When most people think of flavonoids, natural compounds found in plants and other organisms, their nutritional benefits probably come to mind first. But these compounds may have another health benefit: researchers from Japan have discovered that certain flavonoids inhibit development in mosquitoes that can spread disease.

In a study published this month in BMC Biology, researchers from the University of Tsukuba have revealed that particular flavonoids inhibit an enzyme involved in the formation of a key insect hormone in the yellow fever mosquito, Aedes aegypti.

Mosquito-borne diseases are a major component of the worldwide burden of infectious disease in humans. Aedes aegypti is from a group of mosquitoes that can spread a number of viruses that cause infectious diseases in humans, including dengue fever, yellow fever, and Zika. In the wild, A. aegypti has begun to show resistance to insecticides, revealing a need for new types of pesticides for targeting this species.

“Flavonoids — a type of metabolic product from plants, fungi, and other organisms — can interfere with insect development and physiology, and have the ability to kill larvae of A. aegypti,” says senior author of the study, Professor Ryusuke Niwa. “Flavonoids are thought to be relatively safe for the environment, as well as human and animal health.”

To investigate how flavonoids can kill mosquito larvae, the researchers analyzed the activities of several flavonoids in A. aegypti, including daidzein, which has previously been identified as a larvicide for this species. The team found that the flavonoids inhibit the activity of glutathione S-transferase Noppera-bo (Nobo); in A. aegypti, Nobo is an enzyme involved in the biosynthesis of the hormone ecdysone.

Ecdysone is an insect steroid hormone, or ecdysteroid, required for the initiation of metamorphosis and regulation of molting.
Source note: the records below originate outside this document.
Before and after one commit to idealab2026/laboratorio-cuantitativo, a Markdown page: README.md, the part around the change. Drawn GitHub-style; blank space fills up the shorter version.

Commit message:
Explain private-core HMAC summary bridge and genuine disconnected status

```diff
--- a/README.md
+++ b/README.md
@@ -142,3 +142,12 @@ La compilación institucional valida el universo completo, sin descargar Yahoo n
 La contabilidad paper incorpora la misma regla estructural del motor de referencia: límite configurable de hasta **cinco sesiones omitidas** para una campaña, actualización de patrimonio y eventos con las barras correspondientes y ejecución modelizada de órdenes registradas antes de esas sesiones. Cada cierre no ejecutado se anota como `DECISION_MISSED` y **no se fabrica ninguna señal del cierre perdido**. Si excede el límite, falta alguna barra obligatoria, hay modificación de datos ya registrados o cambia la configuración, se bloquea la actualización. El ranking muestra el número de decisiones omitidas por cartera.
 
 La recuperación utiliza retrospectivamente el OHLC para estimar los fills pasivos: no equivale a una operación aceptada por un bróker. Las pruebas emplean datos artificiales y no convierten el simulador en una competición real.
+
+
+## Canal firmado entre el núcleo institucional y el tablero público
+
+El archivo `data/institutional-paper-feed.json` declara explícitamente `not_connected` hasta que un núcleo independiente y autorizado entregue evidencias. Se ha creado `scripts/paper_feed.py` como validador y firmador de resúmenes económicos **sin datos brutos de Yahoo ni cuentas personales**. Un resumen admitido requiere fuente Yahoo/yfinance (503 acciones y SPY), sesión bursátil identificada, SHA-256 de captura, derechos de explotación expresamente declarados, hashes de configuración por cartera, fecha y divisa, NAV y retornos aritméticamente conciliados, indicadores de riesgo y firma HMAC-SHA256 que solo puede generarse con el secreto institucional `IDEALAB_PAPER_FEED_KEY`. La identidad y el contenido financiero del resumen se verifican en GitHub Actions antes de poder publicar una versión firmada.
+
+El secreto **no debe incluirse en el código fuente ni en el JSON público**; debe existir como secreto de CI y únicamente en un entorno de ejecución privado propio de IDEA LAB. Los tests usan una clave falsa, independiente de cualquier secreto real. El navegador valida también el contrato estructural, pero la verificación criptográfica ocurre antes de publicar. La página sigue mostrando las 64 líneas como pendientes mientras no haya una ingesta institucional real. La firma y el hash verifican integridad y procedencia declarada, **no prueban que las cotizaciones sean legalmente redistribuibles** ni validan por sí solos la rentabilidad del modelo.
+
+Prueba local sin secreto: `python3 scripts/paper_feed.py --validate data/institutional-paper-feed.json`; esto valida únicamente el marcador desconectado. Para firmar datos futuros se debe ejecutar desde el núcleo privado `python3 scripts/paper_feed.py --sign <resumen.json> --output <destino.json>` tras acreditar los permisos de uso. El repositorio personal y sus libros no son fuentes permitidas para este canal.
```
Because ecdysteroids are key to the life cycle of insects, chemical inhibitors of enzymes involved in making these hormones, including Nobo, are thought to be insect growth regulators (IGRs) that disrupt development in insects without affecting other organisms.

“We also discovered that, of the flavonoids we tested, desmethylglycitein (DMG) was the most efficient Nobo inhibitor in this species, even more so than daidzein,” says Professor Niwa. “DMG showed larvicidal activity against A. aegypti, and indicated promise for DMG-based insecticides in the future.”

The high prevalence of resistance in mosquitoes to current insecticides in some areas urgently requires the development of new insecticides with different chemical structures and targeting pathways from those currently in use. The results of this study offer a new avenue for developing new IGRs that are environmentally friendly and can be used for the control of mosquito populations by inhibiting the biosynthesis of ecdysteroids.